We spend most of our time looking forward to tomorrow. We say: “There will always be another day,” or “there is always tomorrow” but really, we live our lives in three dimensions, don’t we? In the present, backwards through the past to our childhoods and forward with an eye toward our futures. Each one has a different meaning for us – in the present we enjoy our friends and gather up experiences. In the future, we live a life full of hope and dreams and potential. But the past is the most difficult, isn’t it? In the mists of the past lie the snow-laden mountains of our memories: precious places that are covered by the passage of time. They are difficult to reconstitute exactly, so we don’t know how to build our pasts – we do it through markers and landmarks, anchor-points, really, and then reconstruct the rest of it by telling our selves stories. Stories of the kindnesses of others, of the little moments when we were happy or even in love with the world. Sometimes those stories are sad or painful, and we find ourselves sitting in our favourite chair or even half-way through the dishes, feeling an upwelling of emotion from our stomach into our heart and mind. We steady ourselves by grasping the solid counter or chair arm and we wait until the moment passes. The defining aspect of these moment, however, is that we face them alone, in moments of quotidian tranquility.

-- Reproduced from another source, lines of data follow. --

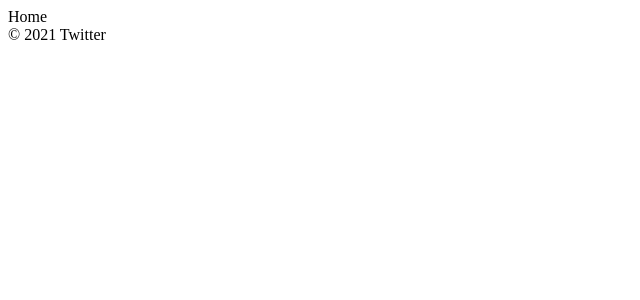
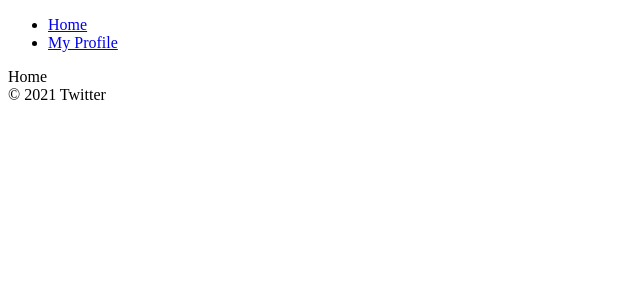
Before and after one commit to J3SUNG/twitter, a React (Create React App) app: page /#/ in a window 1280 px wide. Shown: the top 300 px of the page, without its empty margins (0-640 px from the left). Built offline with nearby package versions, Linux system fonts and the light colour scheme; no server answers; sample sign-in values are in the browser's storage.

Commit message:
sign out

```diff
--- /dev/null
+++ b/src/components/Navigation.js
@@ -0,0 +1,17 @@
+import React from "react";
+import { Link } from "react-router-dom";
+
+const Navigation = () => (
+  <nav>
+    <ul>
+      <li>
+        <Link to="/">Home</Link>
+      </li>
+      <li>
+        <Link to="/profile">My Profile</Link>
+      </li>
+    </ul>
+  </nav>
+);
+
+export default Navigation;
--- a/src/components/Router.js
+++ b/src/components/Router.js
@@ -1,22 +1,37 @@
 import React from "react";
-import { HashRouter as Router, Route, Switch } from "react-router-dom";
-import Auth from "../routes/Auth";
-import Home from "../routes/Home";
+import {
+  HashRouter as Router,
+  Redirect,
+  Route,
+  Switch,
+} from "react-router-dom";
+import Auth from "routes/Auth";
+import Home from "routes/Home";
+import Navigation from "components/Navigation";
+import Profile from "routes/Profile";
 
 const AppRouter = ({ isLoggedIn }) => {
   return (
     <Router>
+      {isLoggedIn && <Navigation />}
       <Switch>
         {isLoggedIn ? (
           <>
             <Route exact path="/">
               <Home />
             </Route>{" "}
+            <Route exact path="/profile">
+              <Profile />
+            </Route>{" "}
+            <Redirect from="*" to="/" />
           </>
         ) : (
-          <Route exact path="/">
-            <Auth />
-          </Route>
+          <>
+            <Route exact path="/">
+              <Auth />
+            </Route>
+            <Redirect from="*" to="/" />
+          </>
         )}
       </Switch>
     </Router>
--- a/src/routes/Profile.js
+++ b/src/routes/Profile.js
@@ -1,4 +1,16 @@
-import React, { Profiler } from "react";
+import React from "react";
+import { useHistory } from "react-router-dom";
+import { authService } from "../fbase";
 
-const Profile = () => <span>Profile</span>;
-export default Profile;
+export default () => {
+  // const history = useHistory();
+  const onLogOutClick = () => {
+    authService.signOut();
+    // history.push("/");
+  };
+  return (
+    <>
+      <button onClick={onLogOutClick}>Log Out</button>
+    </>
+  );
+};
```
Also changed, not shown: 1 other file (tests, documents, lock files or other folders).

This is all different when we have a visit from an old friend – someone with whom we haven’t conversed in many years and with whom we shared an easy complicity in the past. We may receive an email out of the blue, or perhaps more likely a Facebook message these days, which invites an appointment. We agree and then feel a slight anxiety at what the appointment will be like. We worry that we won’t find any common ground with the person, and feel that such a thing would be a reflection on our choices in the past. How could we have liked that person in the past when we now find them a terrible bore? Were we deluded? Were we someone shallow? So we worry all the way to the restaurant or café where we have elected to meet.
We might get to the appointed spot a little early and order a drink before the person arrives – perhaps a glass of wine to calm the nerves – and we wait for our friend’s arrival. In the meanwhile, we watch the crowd, thinking about who’s there and what they are doing. Are they there on dates? Or just catching up among friends? Then our friend arrives and we start talking. The conversation takes off immediately and it is as though no time all has elapsed between the last time we spoke, years ago and the present moment. Time collapses and the young person we were at the time of our active friendship in the past is joined to the older, wiser person we are now. Our lives feel full, and our trajectory somehow makes more sense when we tell it to an old friend in reconnection. We feel blessed that the person remembers details from our past, and we are in wonderment at the fact that we have existed, had a second life, really, in the mind and memory of another.
That warmth is important – it reminds us that our life-story, our past, is real. That it ties into the present and that the whole of it is coherent. This is a good feeling, and it is difficult to bid our old friend adieu at the end of the evening. But it is a happy and comfortable drive home, our mind warm with the feeling that we have traveled back in time by chatting in the present, and found that past, present and future are all mixed together.